Each line of the data holding "crawl" should be found and copied.

*Supplied information*
----------------------------------------

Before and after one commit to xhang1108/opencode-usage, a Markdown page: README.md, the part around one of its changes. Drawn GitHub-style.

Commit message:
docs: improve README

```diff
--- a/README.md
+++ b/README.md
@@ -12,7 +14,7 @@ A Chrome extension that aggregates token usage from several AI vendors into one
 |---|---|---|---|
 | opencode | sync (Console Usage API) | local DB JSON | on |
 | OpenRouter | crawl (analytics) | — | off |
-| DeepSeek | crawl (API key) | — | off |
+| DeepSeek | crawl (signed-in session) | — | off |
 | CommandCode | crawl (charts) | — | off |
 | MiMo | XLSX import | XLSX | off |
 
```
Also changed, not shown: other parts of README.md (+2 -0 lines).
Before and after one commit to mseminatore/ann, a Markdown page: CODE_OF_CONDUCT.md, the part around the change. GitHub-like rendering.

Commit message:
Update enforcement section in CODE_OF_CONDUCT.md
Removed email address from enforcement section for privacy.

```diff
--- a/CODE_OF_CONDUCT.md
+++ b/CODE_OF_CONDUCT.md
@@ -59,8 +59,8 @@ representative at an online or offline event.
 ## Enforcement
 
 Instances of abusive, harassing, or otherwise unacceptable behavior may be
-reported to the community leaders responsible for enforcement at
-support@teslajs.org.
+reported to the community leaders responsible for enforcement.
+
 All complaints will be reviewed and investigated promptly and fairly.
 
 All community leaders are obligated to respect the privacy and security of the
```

----------------------------------------

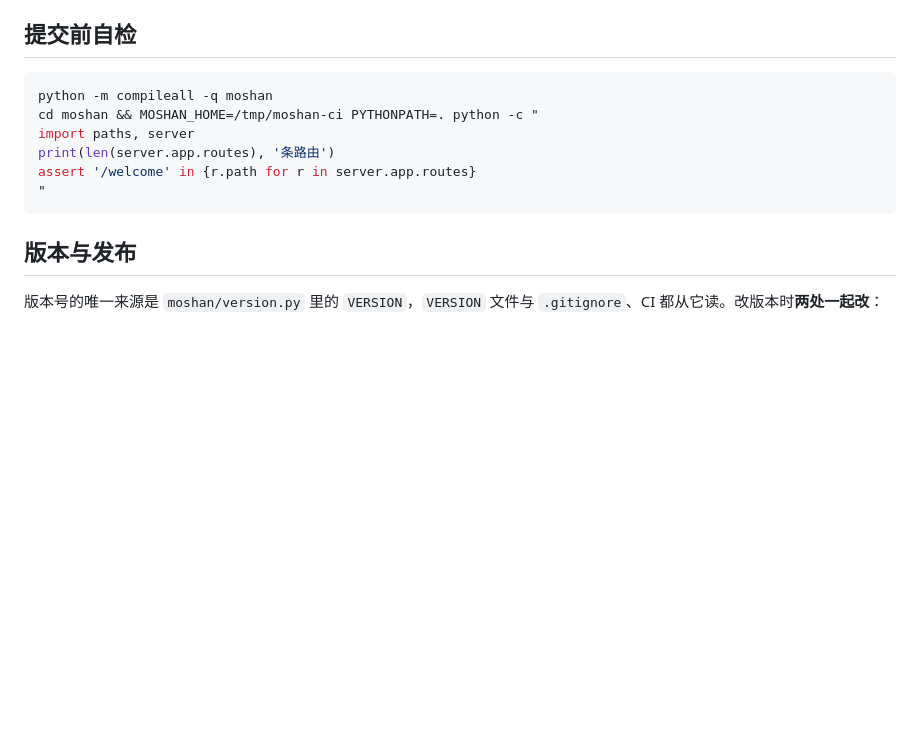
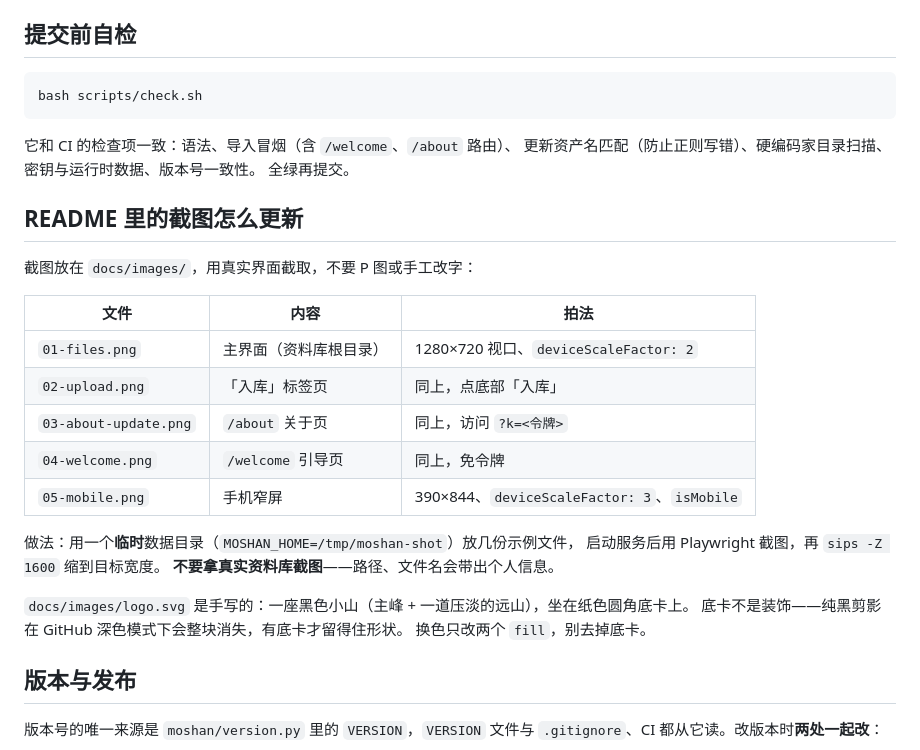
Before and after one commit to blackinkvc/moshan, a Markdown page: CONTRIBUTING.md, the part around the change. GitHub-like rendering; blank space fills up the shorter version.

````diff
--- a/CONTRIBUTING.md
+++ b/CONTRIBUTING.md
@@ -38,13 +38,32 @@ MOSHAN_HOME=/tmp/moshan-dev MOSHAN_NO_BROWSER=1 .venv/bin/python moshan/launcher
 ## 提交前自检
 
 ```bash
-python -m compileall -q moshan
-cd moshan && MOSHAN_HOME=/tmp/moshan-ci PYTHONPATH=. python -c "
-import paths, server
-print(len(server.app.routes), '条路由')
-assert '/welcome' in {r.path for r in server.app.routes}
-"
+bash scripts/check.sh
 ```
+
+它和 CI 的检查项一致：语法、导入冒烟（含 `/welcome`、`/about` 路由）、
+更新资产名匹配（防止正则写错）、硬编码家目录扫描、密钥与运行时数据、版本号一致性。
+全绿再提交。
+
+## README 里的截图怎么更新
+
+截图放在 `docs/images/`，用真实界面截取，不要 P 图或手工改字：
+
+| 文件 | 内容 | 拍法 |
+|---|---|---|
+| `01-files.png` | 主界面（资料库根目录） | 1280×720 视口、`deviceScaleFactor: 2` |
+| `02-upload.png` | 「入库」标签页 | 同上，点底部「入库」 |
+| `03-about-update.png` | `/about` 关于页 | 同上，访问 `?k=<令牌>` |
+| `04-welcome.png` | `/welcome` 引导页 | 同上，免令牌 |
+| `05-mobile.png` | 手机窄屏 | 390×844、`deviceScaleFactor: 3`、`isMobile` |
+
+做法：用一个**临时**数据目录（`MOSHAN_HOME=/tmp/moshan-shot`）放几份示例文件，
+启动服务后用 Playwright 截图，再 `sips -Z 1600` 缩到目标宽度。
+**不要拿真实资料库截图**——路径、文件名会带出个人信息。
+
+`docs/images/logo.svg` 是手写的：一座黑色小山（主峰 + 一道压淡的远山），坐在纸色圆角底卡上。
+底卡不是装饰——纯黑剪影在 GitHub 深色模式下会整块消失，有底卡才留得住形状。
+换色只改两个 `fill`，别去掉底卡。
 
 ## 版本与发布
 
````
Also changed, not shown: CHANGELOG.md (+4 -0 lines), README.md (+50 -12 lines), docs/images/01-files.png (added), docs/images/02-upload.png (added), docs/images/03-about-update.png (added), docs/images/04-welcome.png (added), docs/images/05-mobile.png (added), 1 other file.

----------------------------------------

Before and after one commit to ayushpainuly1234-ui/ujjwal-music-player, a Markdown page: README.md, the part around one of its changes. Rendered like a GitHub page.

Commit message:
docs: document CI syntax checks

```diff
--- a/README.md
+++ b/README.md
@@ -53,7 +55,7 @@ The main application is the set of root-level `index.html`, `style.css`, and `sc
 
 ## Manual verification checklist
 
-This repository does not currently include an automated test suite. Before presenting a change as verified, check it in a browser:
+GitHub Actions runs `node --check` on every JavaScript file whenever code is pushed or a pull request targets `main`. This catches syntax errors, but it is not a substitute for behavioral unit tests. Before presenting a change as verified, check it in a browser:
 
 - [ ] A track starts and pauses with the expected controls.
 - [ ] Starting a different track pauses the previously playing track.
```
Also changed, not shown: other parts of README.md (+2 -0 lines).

----------------------------------------

*Reply to the exercise*
 | OpenRouter | crawl (analytics) | — | off |
-| DeepSeek | crawl (API key) | — | off |
+| DeepSeek | crawl (signed-in session) | — | off |
 | CommandCode | crawl (charts) | — | off |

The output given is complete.